WHAT IS EXPECTED: Only the pictures are to be left out; please reproduce everything else in the data exactly.

SUPPLIED MATERIAL:
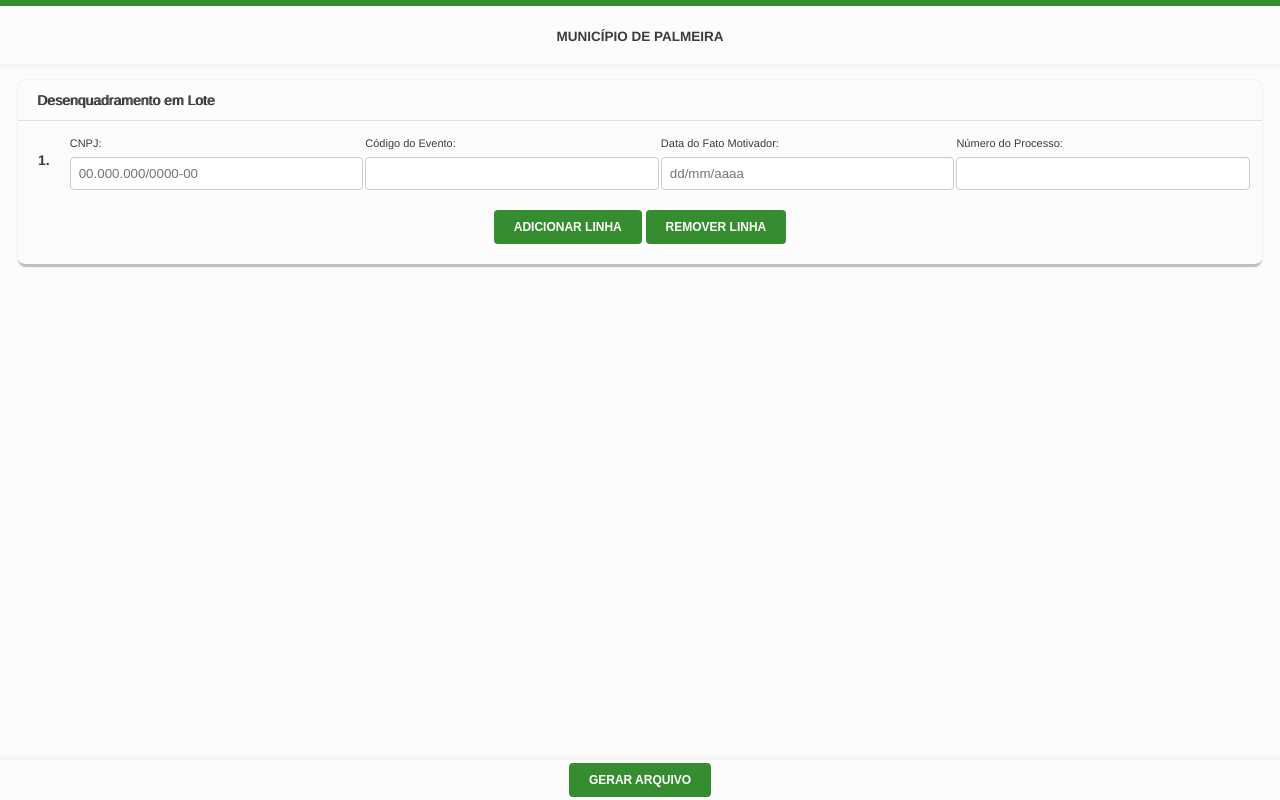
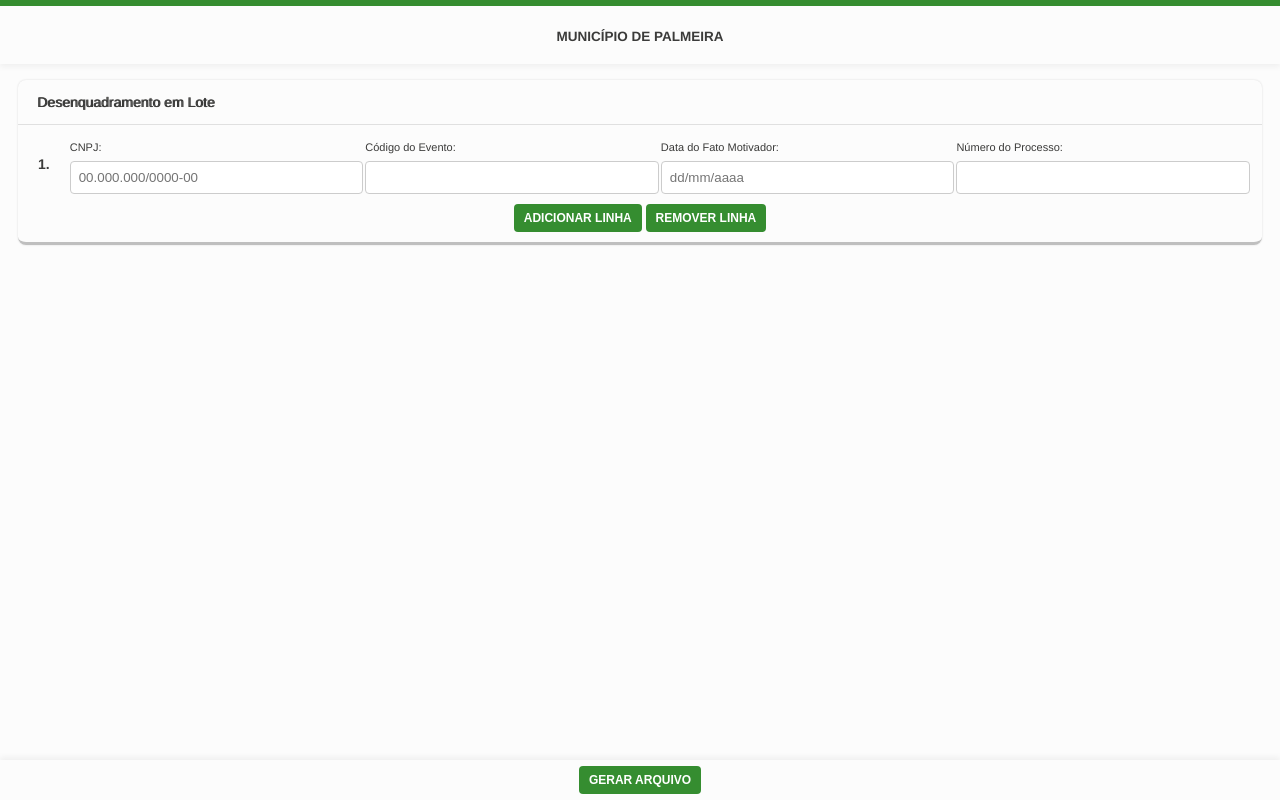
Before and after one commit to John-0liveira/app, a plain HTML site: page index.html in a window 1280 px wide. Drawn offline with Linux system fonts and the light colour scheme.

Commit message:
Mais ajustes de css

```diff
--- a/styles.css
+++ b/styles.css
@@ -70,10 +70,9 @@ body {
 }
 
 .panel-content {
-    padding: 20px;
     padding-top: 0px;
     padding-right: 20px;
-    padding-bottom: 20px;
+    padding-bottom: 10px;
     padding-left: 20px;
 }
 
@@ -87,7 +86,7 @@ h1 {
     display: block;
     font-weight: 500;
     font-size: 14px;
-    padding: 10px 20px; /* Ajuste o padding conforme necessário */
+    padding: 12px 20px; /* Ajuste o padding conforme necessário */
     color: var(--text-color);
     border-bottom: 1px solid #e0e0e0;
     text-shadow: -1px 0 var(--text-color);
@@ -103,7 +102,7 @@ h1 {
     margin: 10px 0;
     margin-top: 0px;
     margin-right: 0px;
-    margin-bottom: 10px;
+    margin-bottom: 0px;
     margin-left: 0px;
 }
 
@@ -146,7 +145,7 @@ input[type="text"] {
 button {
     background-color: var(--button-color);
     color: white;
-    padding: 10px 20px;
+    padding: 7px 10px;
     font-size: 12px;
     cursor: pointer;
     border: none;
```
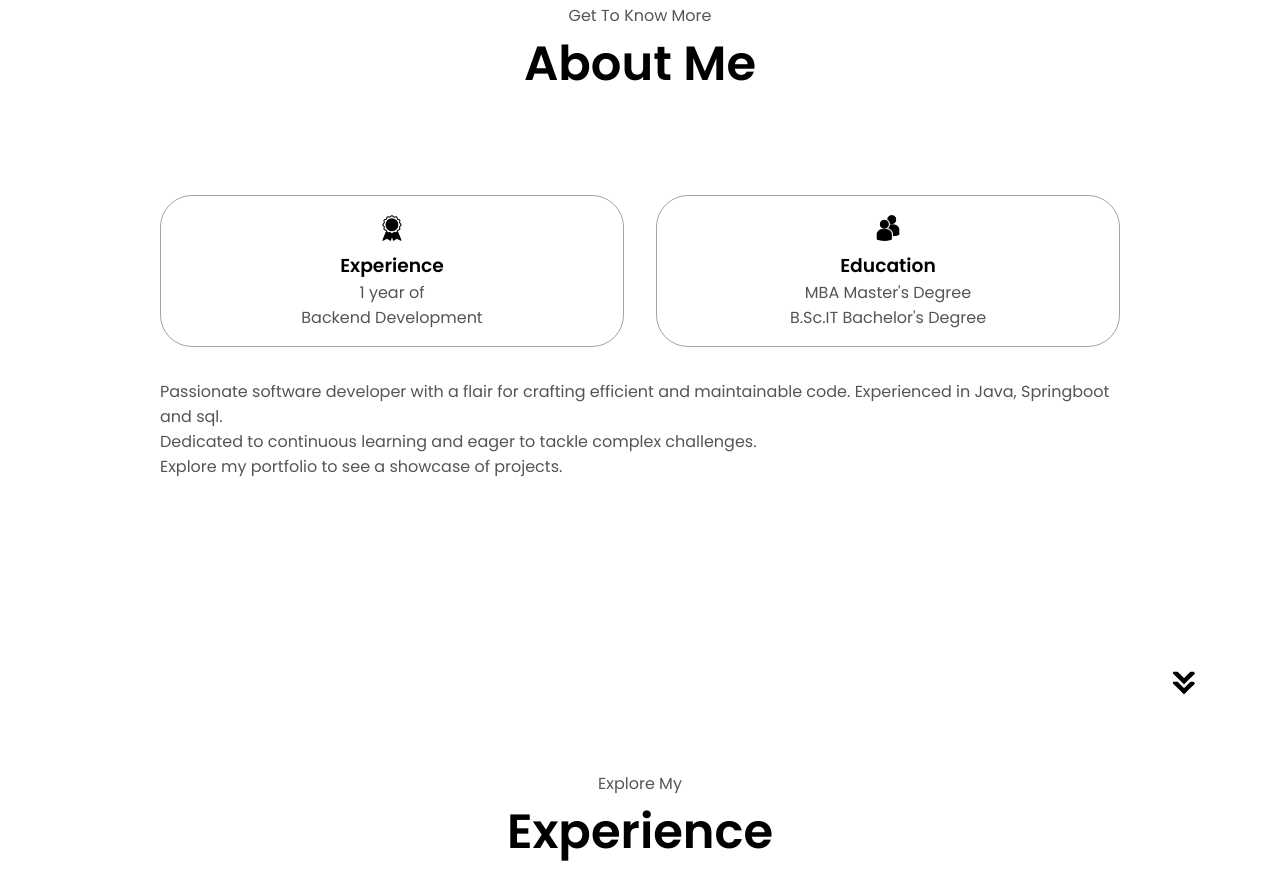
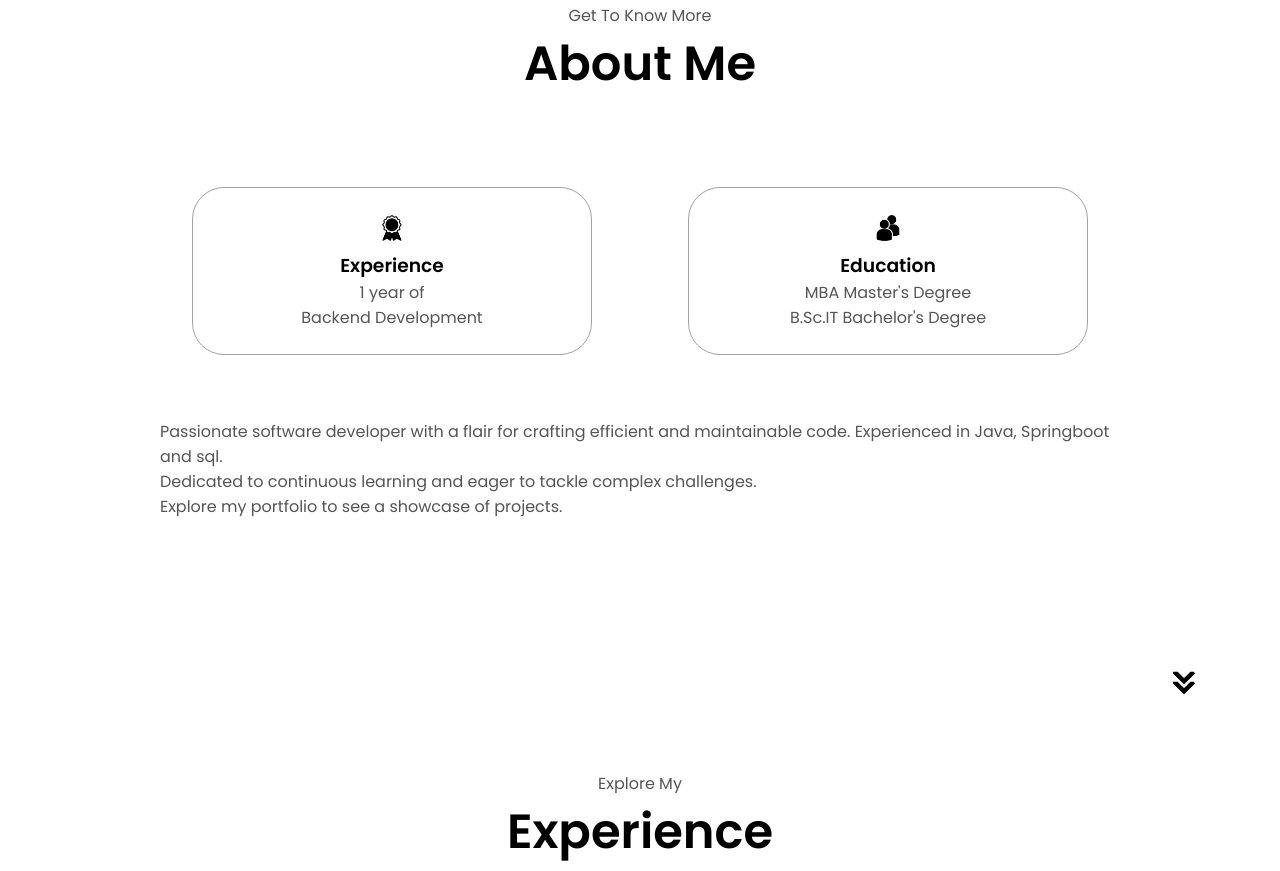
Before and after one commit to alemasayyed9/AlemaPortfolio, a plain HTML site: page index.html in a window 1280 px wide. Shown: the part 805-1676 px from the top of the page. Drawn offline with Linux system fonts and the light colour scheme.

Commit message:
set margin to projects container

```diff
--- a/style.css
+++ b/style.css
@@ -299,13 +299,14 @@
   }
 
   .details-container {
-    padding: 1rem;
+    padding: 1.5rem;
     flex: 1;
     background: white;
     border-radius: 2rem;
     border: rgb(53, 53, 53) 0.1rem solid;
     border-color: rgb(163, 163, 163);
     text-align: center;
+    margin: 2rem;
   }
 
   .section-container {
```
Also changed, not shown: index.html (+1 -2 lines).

EXERCISE RESPONSE:
Before and after one commit to John-0liveira/app, a plain HTML site: page index.html in a window 1280 px wide. Drawn offline with Linux system fonts and the light colour scheme.

Commit message:
Mais ajustes de css

```diff
--- a/styles.css
+++ b/styles.css
@@ -70,10 +70,9 @@ body {
 }
 
 .panel-content {
-    padding: 20px;
     padding-top: 0px;
     padding-right: 20px;
-    padding-bottom: 20px;
+    padding-bottom: 10px;
     padding-left: 20px;
 }
 
@@ -87,7 +86,7 @@ h1 {
     display: block;
     font-weight: 500;
     font-size: 14px;
-    padding: 10px 20px; /* Ajuste o padding conforme necessário */
+    padding: 12px 20px; /* Ajuste o padding conforme necessário */
     color: var(--text-color);
     border-bottom: 1px solid #e0e0e0;
     text-shadow: -1px 0 var(--text-color);
@@ -103,7 +102,7 @@ h1 {
     margin: 10px 0;
     margin-top: 0px;
     margin-right: 0px;
-    margin-bottom: 10px;
+    margin-bottom: 0px;
     margin-left: 0px;
 }
 
@@ -146,7 +145,7 @@ input[type="text"] {
 button {
     background-color: var(--button-color);
     color: white;
-    padding: 10px 20px;
+    padding: 7px 10px;
     font-size: 12px;
     cursor: pointer;
     border: none;
```
Before and after one commit to alemasayyed9/AlemaPortfolio, a plain HTML site: page index.html in a window 1280 px wide. Shown: the part 805-1676 px from the top of the page. Drawn offline with Linux system fonts and the light colour scheme.

Commit message:
set margin to projects container

```diff
--- a/style.css
+++ b/style.css
@@ -299,13 +299,14 @@
   }
 
   .details-container {
-    padding: 1rem;
+    padding: 1.5rem;
     flex: 1;
     background: white;
     border-radius: 2rem;
     border: rgb(53, 53, 53) 0.1rem solid;
     border-color: rgb(163, 163, 163);
     text-align: center;
+    margin: 2rem;
   }
 
   .section-container {
```
Also changed, not shown: index.html (+1 -2 lines).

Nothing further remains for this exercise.